→ **Task details**
Go over the material below and report every line that contains the word "records".
____ Data supplied
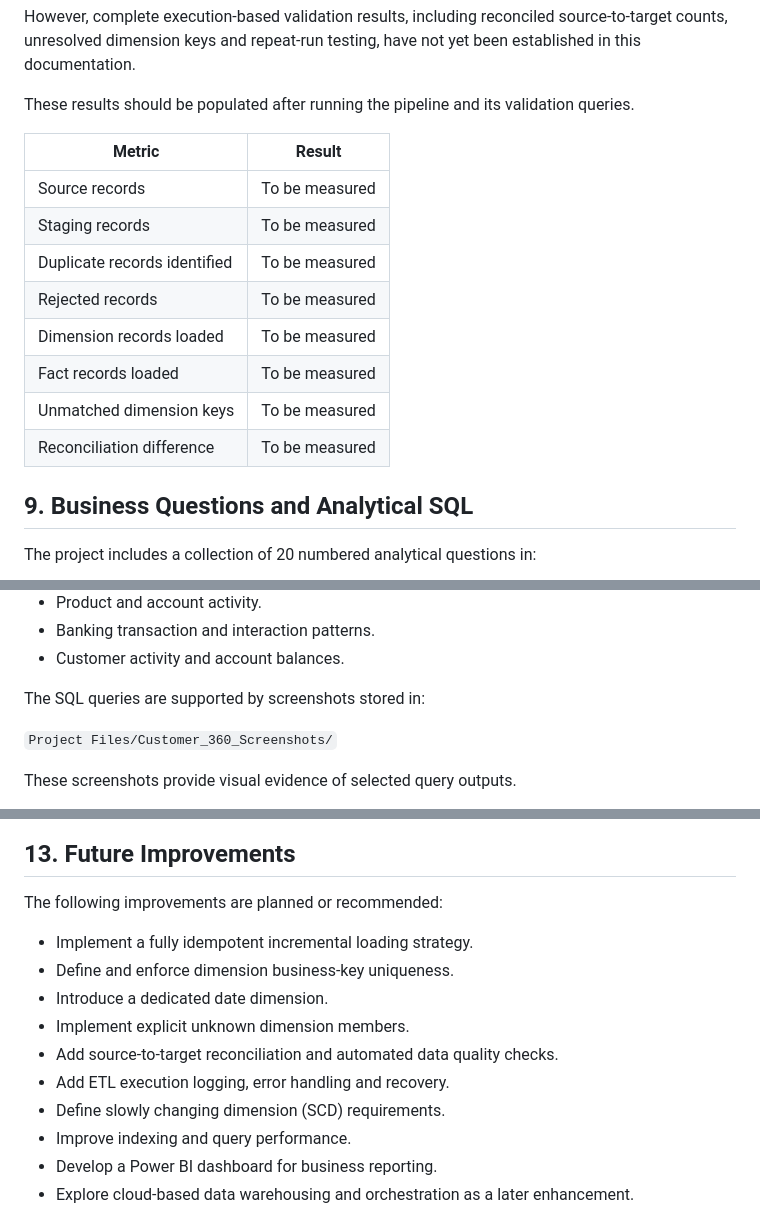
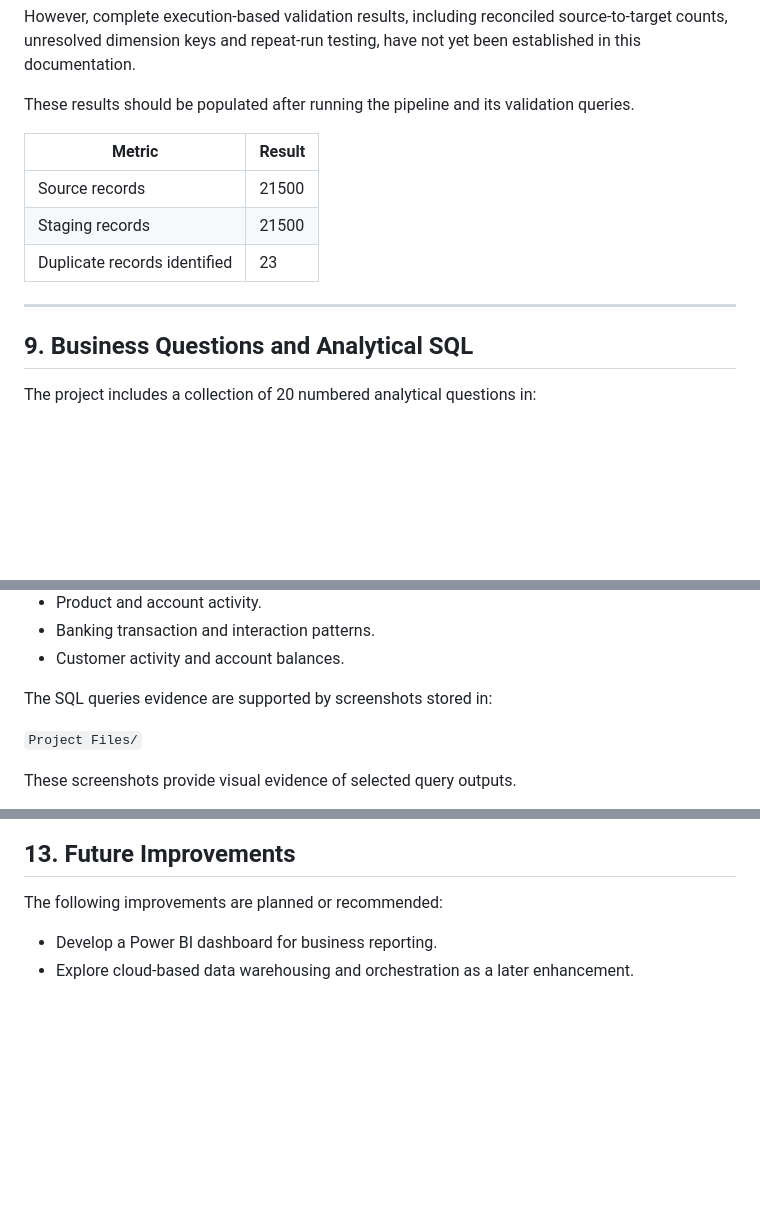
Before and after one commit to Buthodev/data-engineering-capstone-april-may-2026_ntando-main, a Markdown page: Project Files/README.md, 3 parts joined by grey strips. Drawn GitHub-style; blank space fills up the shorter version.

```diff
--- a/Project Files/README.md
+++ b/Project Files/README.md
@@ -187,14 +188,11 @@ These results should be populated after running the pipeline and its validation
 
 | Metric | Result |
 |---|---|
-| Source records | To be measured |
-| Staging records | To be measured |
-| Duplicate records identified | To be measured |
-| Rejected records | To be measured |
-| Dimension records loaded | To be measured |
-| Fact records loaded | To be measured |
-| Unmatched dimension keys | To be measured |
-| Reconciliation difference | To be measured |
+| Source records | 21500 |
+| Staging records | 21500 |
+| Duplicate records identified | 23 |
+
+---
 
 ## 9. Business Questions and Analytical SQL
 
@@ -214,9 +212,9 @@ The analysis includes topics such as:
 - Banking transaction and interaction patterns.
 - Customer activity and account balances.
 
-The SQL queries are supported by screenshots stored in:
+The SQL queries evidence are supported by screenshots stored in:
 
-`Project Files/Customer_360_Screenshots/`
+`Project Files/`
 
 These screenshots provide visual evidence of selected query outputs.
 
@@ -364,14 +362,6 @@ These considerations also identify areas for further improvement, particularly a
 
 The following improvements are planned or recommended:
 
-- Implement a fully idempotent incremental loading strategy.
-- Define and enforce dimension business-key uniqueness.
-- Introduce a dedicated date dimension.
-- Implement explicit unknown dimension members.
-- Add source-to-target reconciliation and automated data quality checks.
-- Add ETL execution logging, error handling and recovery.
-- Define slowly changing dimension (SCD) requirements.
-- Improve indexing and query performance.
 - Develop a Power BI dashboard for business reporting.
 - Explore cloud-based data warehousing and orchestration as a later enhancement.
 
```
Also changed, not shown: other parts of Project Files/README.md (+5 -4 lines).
________
____ Data supplied
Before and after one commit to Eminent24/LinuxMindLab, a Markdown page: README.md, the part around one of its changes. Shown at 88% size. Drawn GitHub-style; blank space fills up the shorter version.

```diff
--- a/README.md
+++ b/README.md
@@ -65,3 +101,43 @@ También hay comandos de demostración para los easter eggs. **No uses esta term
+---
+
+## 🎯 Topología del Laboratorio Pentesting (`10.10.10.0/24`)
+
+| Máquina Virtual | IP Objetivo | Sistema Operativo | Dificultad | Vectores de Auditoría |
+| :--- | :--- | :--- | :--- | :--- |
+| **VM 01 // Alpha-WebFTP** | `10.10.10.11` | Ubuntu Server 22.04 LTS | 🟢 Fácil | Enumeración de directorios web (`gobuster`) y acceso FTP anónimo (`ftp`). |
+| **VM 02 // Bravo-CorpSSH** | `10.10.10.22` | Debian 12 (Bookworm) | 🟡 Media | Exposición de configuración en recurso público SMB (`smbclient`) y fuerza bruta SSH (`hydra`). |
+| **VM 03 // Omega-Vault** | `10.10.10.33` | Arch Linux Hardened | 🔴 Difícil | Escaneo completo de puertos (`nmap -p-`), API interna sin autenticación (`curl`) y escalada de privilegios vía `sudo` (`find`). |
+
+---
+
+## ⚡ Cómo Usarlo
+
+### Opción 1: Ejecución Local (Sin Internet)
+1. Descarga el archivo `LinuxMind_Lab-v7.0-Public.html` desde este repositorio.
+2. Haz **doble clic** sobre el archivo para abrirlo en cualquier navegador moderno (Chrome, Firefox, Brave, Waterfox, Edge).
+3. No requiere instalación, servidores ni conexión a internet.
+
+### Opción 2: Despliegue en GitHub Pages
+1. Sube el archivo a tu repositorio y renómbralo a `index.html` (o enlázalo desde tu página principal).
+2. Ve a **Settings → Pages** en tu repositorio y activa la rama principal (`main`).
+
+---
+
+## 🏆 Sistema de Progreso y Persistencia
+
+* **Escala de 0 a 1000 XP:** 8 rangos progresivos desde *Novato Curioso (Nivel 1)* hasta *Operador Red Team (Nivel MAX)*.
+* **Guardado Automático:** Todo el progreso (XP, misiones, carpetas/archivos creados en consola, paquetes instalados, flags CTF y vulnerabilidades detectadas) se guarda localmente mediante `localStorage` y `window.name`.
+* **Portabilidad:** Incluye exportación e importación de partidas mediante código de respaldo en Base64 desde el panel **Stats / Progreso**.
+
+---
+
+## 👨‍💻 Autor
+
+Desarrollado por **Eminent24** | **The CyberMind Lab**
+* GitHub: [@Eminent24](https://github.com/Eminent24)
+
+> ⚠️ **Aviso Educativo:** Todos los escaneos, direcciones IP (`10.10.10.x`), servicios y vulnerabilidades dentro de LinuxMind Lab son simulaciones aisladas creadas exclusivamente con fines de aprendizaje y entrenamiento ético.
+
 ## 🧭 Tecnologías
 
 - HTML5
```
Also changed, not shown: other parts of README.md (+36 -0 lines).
________
→ **Finished task**
-| Source records | To be measured |
-| Staging records | To be measured |
-| Duplicate records identified | To be measured |
-| Rejected records | To be measured |
-| Dimension records loaded | To be measured |
-| Fact records loaded | To be measured |
+| Source records | 21500 |
+| Staging records | 21500 |
+| Duplicate records identified | 23 |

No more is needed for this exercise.